Buck takes where she learned how to sing very seriously, by keeping the genre of true traditional pop and jazz alive. Very few singers today understand it is both words and music along with phrasing that made a singer knew have a unique style all of their own long before before Miss Buck began to sing, harking back to the days of the great Billie Holiday and Mildred Bailey "The singer today is aided by amplification and will lip-sync off of a recording. Not me." Miss Buck says.. She goes at everything she sings live, and her voice is right from the heart and gut reaching to the very last seat in the audience. Miss Buck is proud to have cared about many of the vocal giants that have come before her. She has been a board member of The Society of Singers, a non-profit organization with headquarters in Los Angeles, where she was co-board member with Sy Kravitz (Lenny's father) and Mercedes Ellington. The Society of Singers or "SOS" as Abbe affectionately refer to the organization "is dedicated to assisting vocalists who are in their twilight years or are infirm, who have never received royalties for recording during the big band or rock and roll eras.
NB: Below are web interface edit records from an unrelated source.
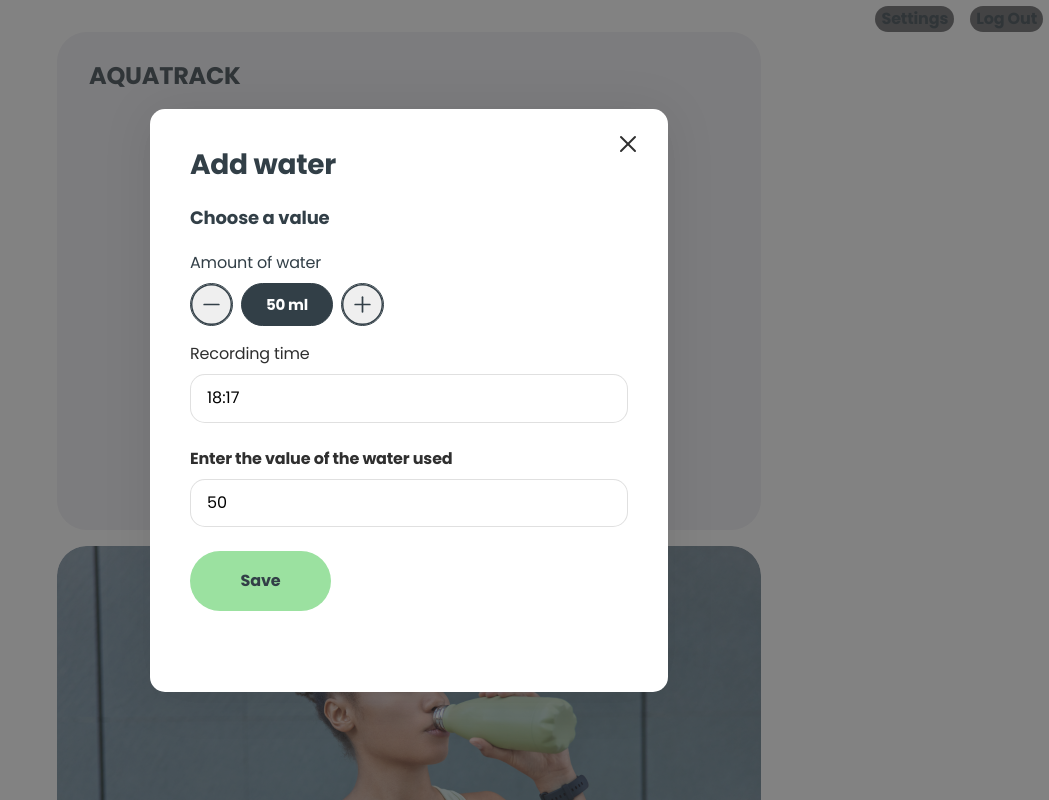
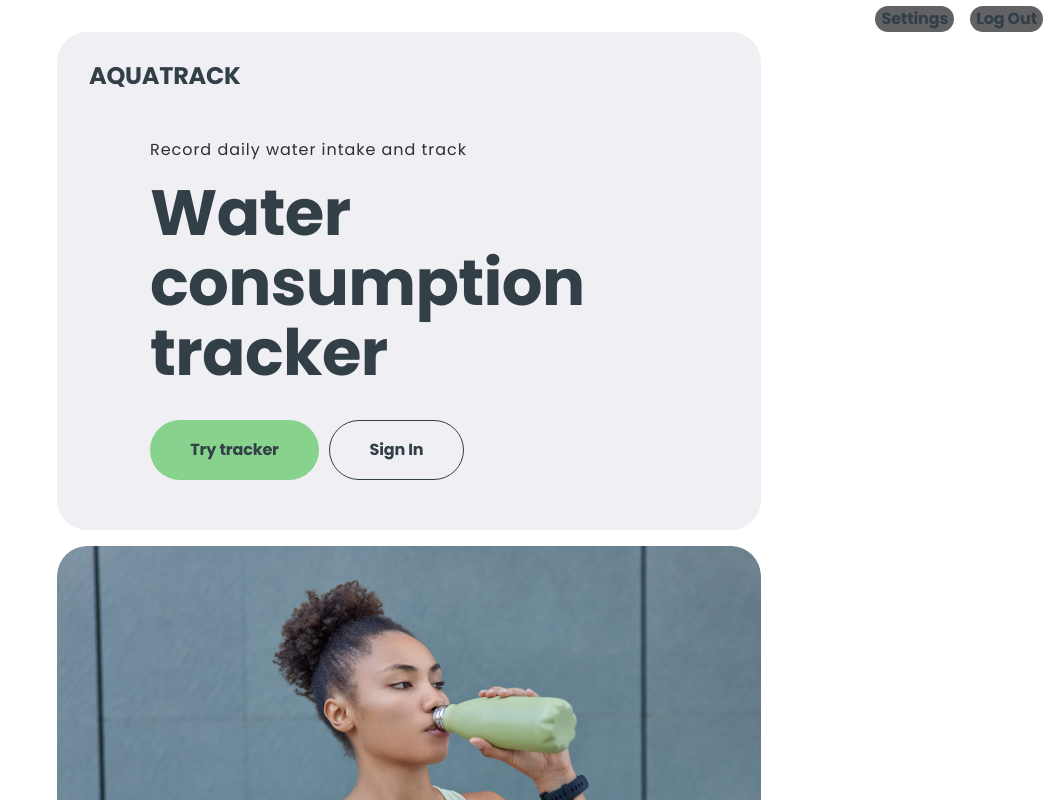
Before and after one commit to Costbound/aquahackers-project, a React (Vite) app: page / in a window 1280 px wide. Shown: the top 800 px of the page, without its empty margins (231-1280 px from the left). Built offline with nearby package versions, Linux system fonts and the light colour scheme; no server answers.

Commit message:
update from main

```diff
--- a/src/helpers/getCurerntTime.js
+++ b/src/helpers/getCurerntTime.js
@@ -1,8 +1,7 @@
 const getCurrentTime = () => {
-  const now = new Date(Date.now());
+  const now = new Date(Date.now(Date.now()));
   const hours = String(now.getHours()).padStart(2, "0");
   const minutes = String(now.getMinutes()).padStart(2, "0");
   return `${hours}:${minutes}`;
 };
 export default getCurrentTime;
-console.log(getCurrentTime())
--- a/src/pages/HomePage/HomePage.jsx
+++ b/src/pages/HomePage/HomePage.jsx
@@ -9,9 +9,6 @@ import Modal from "../../components/Modal/Modal.jsx";
 function HomePage() {
   return (
     <>
-        <Modal isOpen={true}>
-            <WaterModal type='add' waterId={'id'} waterAmount={700} date={'2022-06-23T23:27'} />
-        </Modal>
       <Helmet>
         <title>AquaTracker</title>
       </Helmet>
```
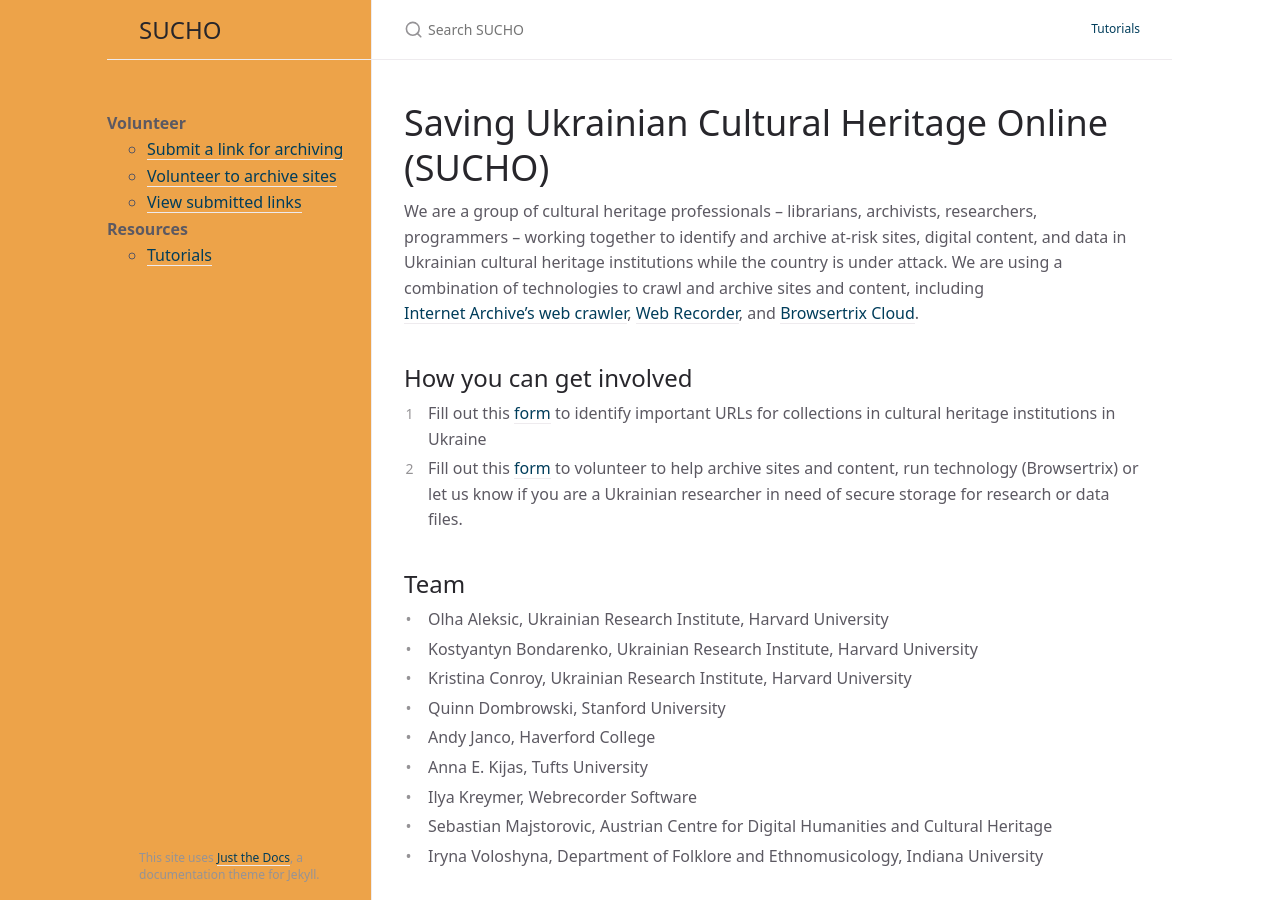
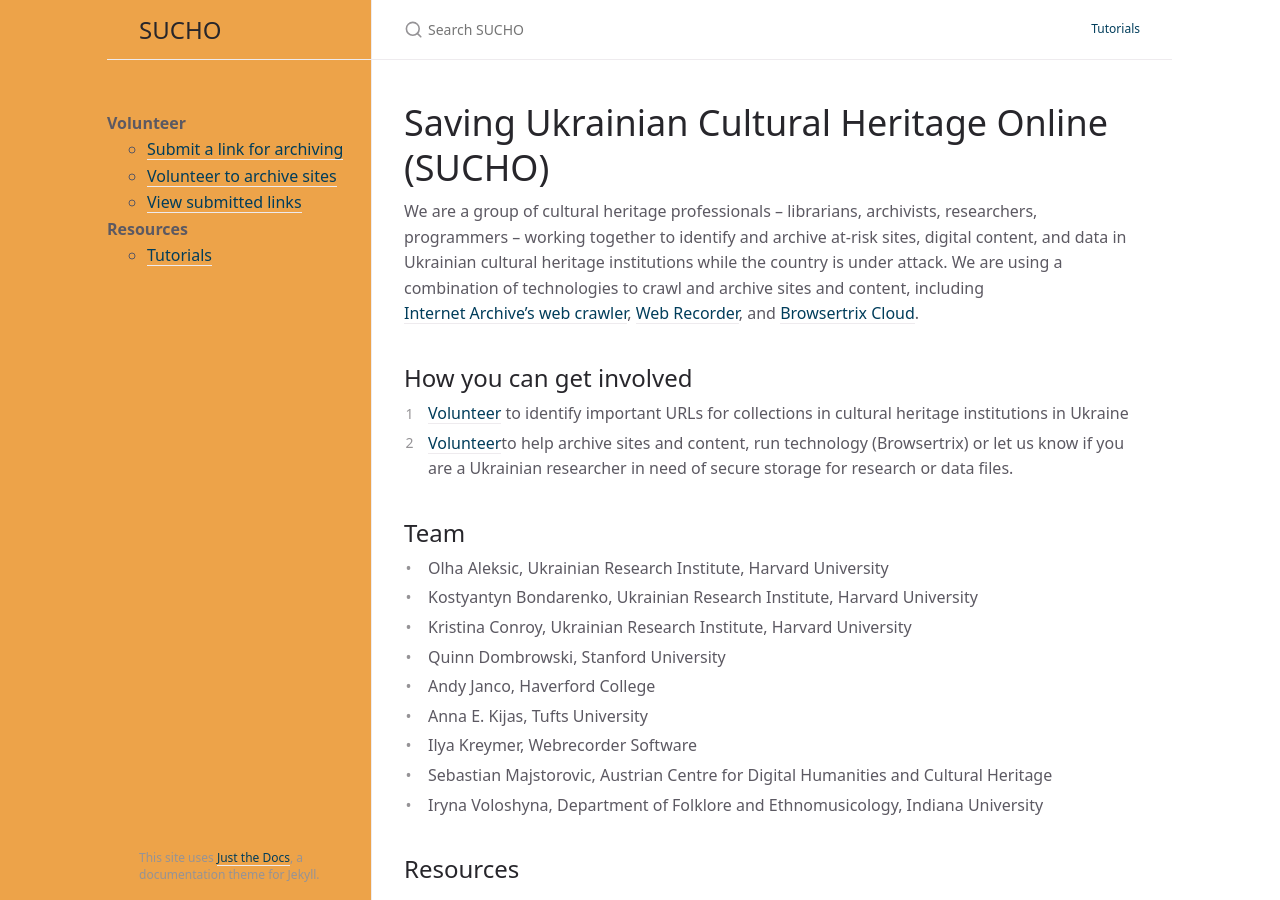
Before and after one commit to sucho-archiving/sucho-archiving.github.io, a Jekyll site: the page built from index.md, in a window 1280 px wide and 900 px high. Built offline with Jekyll 4.4.1, drawn with Linux system fonts in a browser that asks for light colours; our own code applies the rules of GitHub Pages for plain Markdown files.

Commit message:
Update index.md

```diff
--- a/index.md
+++ b/index.md
@@ -9,8 +9,8 @@
 
 
 ## How you can get involved
-1. Fill out this [form](https://docs.google.com/forms/d/e/1FAIpQLSffa64-l6qXqEumAcf38OEOrTFeYZEmF531PNv9ZgzNFbcgxQ/viewform) to identify important URLs for collections in cultural heritage institutions in Ukraine
-2. Fill out this [form](https://docs.google.com/forms/d/e/1FAIpQLSc6KbhtEOI8zKsQmKT_waE1XlYEF1E6t-HzJ7Gc1EBfMvMg_A/viewform) to volunteer to help archive sites and content, run technology (Browsertrix) or let us know if you are a Ukrainian researcher in need of secure storage for research or data files.
+1. [Volunteer](https://docs.google.com/forms/d/e/1FAIpQLSffa64-l6qXqEumAcf38OEOrTFeYZEmF531PNv9ZgzNFbcgxQ/viewform) to identify important URLs for collections in cultural heritage institutions in Ukraine
+2. [Volunteer](https://docs.google.com/forms/d/e/1FAIpQLSc6KbhtEOI8zKsQmKT_waE1XlYEF1E6t-HzJ7Gc1EBfMvMg_A/viewform)to help archive sites and content, run technology (Browsertrix) or let us know if you are a Ukrainian researcher in need of secure storage for research or data files.
 
 ## Team
 - Olha Aleksic, Ukrainian Research Institute, Harvard University
```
They provide assistance, funding and other support that would otherwise not be able to happen for these individuals "Proceeds from Buck's CD ''Big Band Swing and Saloon Style'' go directly to the Society of Singers organization. ''One wish I have is to keep this music alive --after all, it is our history. It must pass on and be enjoyed by new generations. By working with Society of Singers I had another chance to do this."
Buck is equally comfortable in a room of 50 or an audience of 2500 + plus. Big or small, she lives to entertain. She calls herself, "the last of the throwbacks" from the days of the Hollywood Palace, when entertaining as well as the voice meant something to the audience.
Abbe Buck mainly performs with Edmond Charles on keyboard and his jazz combo, staffed with talented musicians of alto saxophone, trumpet, upright bass and drums. Abbe seeks to work with musicians that have a traditional pop and jazz vibe, that hark back to the days of Anita O'Day, Billy Eckstein, Roy Eldridge and Carmen McRae. "I seek to keep an era alive that is leaving us very quickly. Edmond Charles and I perform the music from the wonderful eras of the 1920s through the 1960s. I like to sing songs like "Bye Bye Blackbird," and see how many remember the song, and who will be singing it with me from the audience. For those who don't know it, it is fun that they will ask me, 'Are there recordings of it?', 'Can I hear it later?' ...And I will say, yes, and the song is living history, it is one hundred years old. I believe it is very important to communicate the music to the past for the generations who still want to listen to it, and for future generations who wonder, what is this music all about? We can take our audiences back in time. And when I get requests, or the audience joins me, what is a surprise is how the songs bring back the feelings so many used to feel, as well as this sense of discovery, and these great feelings can go on for days after we entertained." Abbe Buck says. And watch what happens after you have a chance to meet Abbe Buck. Make a date.